Hand-Made Doll—Princess Wearing Red Formal Kimono
About this Doll
This one-of-a-kind hand-made doll is wearing an uchikake, a highly formal kimono. Traditionally, these are worn only by brides or stage performers. Uchikake are often heavily brocaded and worn outside the actual kimono and obi (sash) as a sort of coat.
The color red is popular in Japan. Many shrines and temples are red. Since time immemorial the color red was seen as a way to scare away evil spirits. In old times Shinto priests were dressed in red, and now red aprons and caps often cover the sculptures of Bodhisattva and spirits. During Shinto festivals, tables covered with red cloths and red carpets are used.
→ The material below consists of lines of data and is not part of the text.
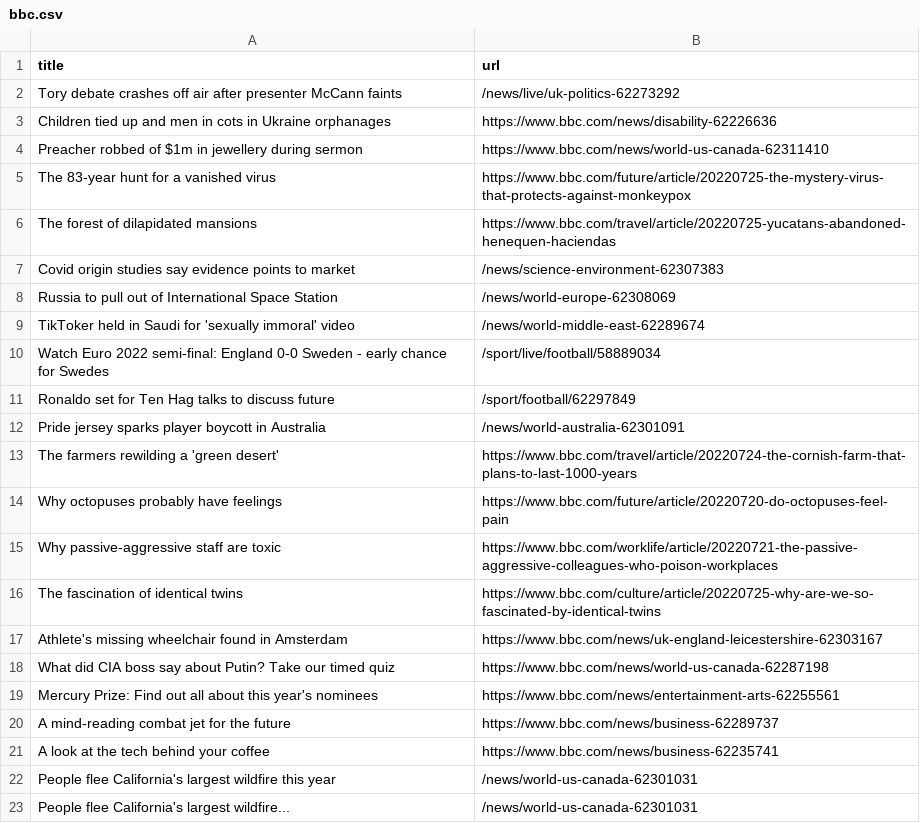
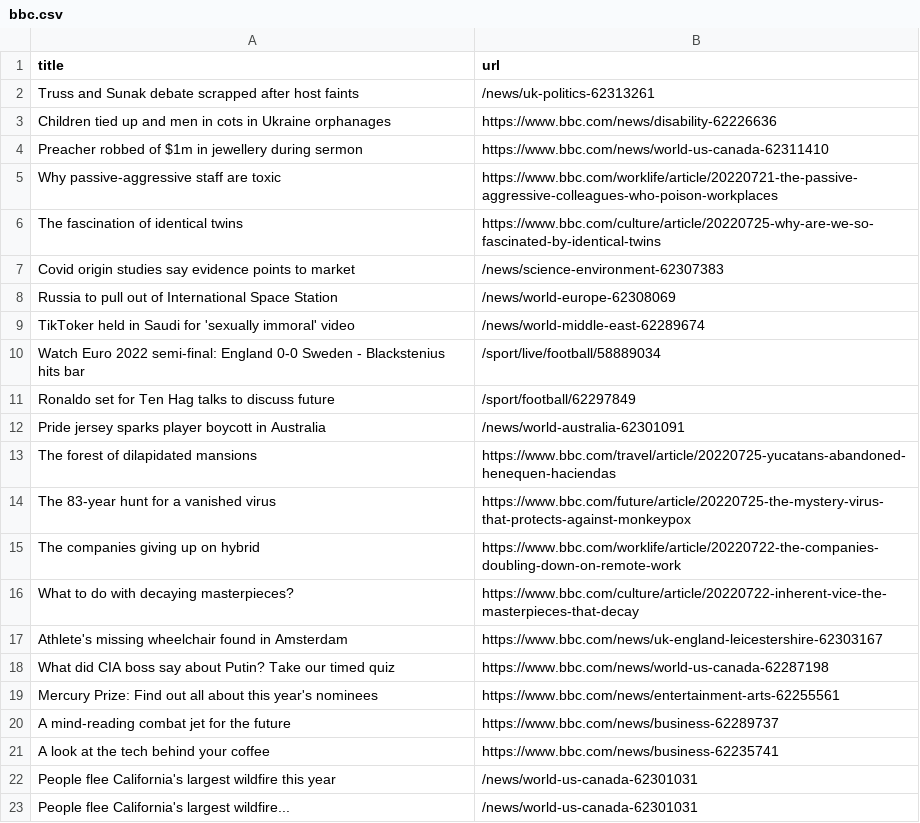
Before and after one commit to miotomita/automatic-scraper-bbc, a CSV file: bbc.csv, drawn as a sheet; only a part is shown.

```diff
--- a/bbc.csv
+++ b/bbc.csv
@@ -1,7 +1,7 @@
 title,url
-Tory debate crashes off air after presenter McCann faints,/news/live/uk-politics-62273292
+Truss and Sunak debate scrapped after host faints,/news/uk-politics-62313261
 Children tied up and men in cots in Ukraine orphanages,https://www.bbc.com/news/disability-62226636
 Preacher robbed of $1m in jewellery during sermon,https://www.bbc.com/news/world-us-canada-62311410
-The 83-year hunt for a vanished virus,https://www.bbc.com/future/article/20220725-the-mystery-virus-that-protects-against-monkeypox
-The forest of dilapidated mansions,https://www.bbc.com/travel/article/20220725-yucatans-abandoned-henequen-haciendas
+Why passive-aggressive staff are toxic,https://www.bbc.com/worklife/article/20220721-the-passive-aggressive-colleagues-who-poison-workplaces
+The fascination of identical twins,https://www.bbc.com/culture/article/20220725-why-are-we-so-fascinated-by-identical-twins
 Covid origin studies say evidence points to market,/news/science-environment-62307383
@@ -9,9 +9,9 @@ Russia to pull out of International Space Station,/news/world-europe-62308069
 TikToker held in Saudi for 'sexually immoral' video,/news/world-middle-east-62289674
-Watch Euro 2022 semi-final: England 0-0 Sweden - early chance for Swedes,/sport/live/football/58889034
+Watch Euro 2022 semi-final: England 0-0 Sweden - Blackstenius hits bar,/sport/live/football/58889034
 Ronaldo set for Ten Hag talks to discuss future,/sport/football/62297849
 Pride jersey sparks player boycott in Australia,/news/world-australia-62301091
-The farmers rewilding a 'green desert',https://www.bbc.com/travel/article/20220724-the-cornish-farm-that-plans-to-last-1000-years
-Why octopuses probably have feelings,https://www.bbc.com/future/article/20220720-do-octopuses-feel-pain
-Why passive-aggressive staff are toxic,https://www.bbc.com/worklife/article/20220721-the-passive-aggressive-colleagues-who-poison-workplaces
-The fascination of identical twins,https://www.bbc.com/culture/article/20220725-why-are-we-so-fascinated-by-identical-twins
+The forest of dilapidated mansions,https://www.bbc.com/travel/article/20220725-yucatans-abandoned-henequen-haciendas
+The 83-year hunt for a vanished virus,https://www.bbc.com/future/article/20220725-the-mystery-virus-that-protects-against-monkeypox
+The companies giving up on hybrid,https://www.bbc.com/worklife/article/20220722-the-companies-doubling-down-on-remote-work
+What to do with decaying masterpieces?,https://www.bbc.com/culture/article/20220722-inherent-vice-the-masterpieces-that-decay
 Athlete's missing wheelchair found in Amsterdam,https://www.bbc.com/news/uk-england-leicestershire-62303167
```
Red is also the color of festivals and festival zones are marked by curtains with red and white stripes. The symbolic meaning of red is peace and the prosperity of the family. In Kabuki theater performances, red stripes on the actors’ faces means justice.
About the Artist
Shiko Sekihara is a master dollmaker based in Kyoto, Japan, known for hand-making dolls so exquisite that they seem to have a life of their own. Her main subjects are the beautiful female figures of Kabuki dancers and other characters.
She spent many years learning from her father, a grandmaster dollmaker, other celebrated artisans from Kyoto, and studying from many sources. Often, her dolls are born from the images that come down to her consciousness from a state of nothingness.
"Guided by many connections, a light suddenly shines in my heart, which eventually becomes words and a clear image appears in my consciousness. However, it is not easy to give shape to the figure. After many months of agony and repeated failures, the way is opened to the form that I have envisioned.
In the final moments of the doll's completion, I am enveloped in a blissful moment when the light guides me and my hands move of their own accord to create the doll. To create a doll is a calling."
About Sekihara DollsShiko Sekihara has been creating dolls with Kyoto's traditional craftsmanship, such as dyeing, gilding, yuzen, embroidery, shibori, carving, metalwork, tortoiseshell, lacquer, woodworking, fans, and hair ties.
Each kimono shape, pattern, and layering has a traditional meaning that has been accumulated over thousands of years, and dolls are born from a combination of craft techniques and the beauty of the heart that comes from tradition.
Fournisseur: Koto Kyoto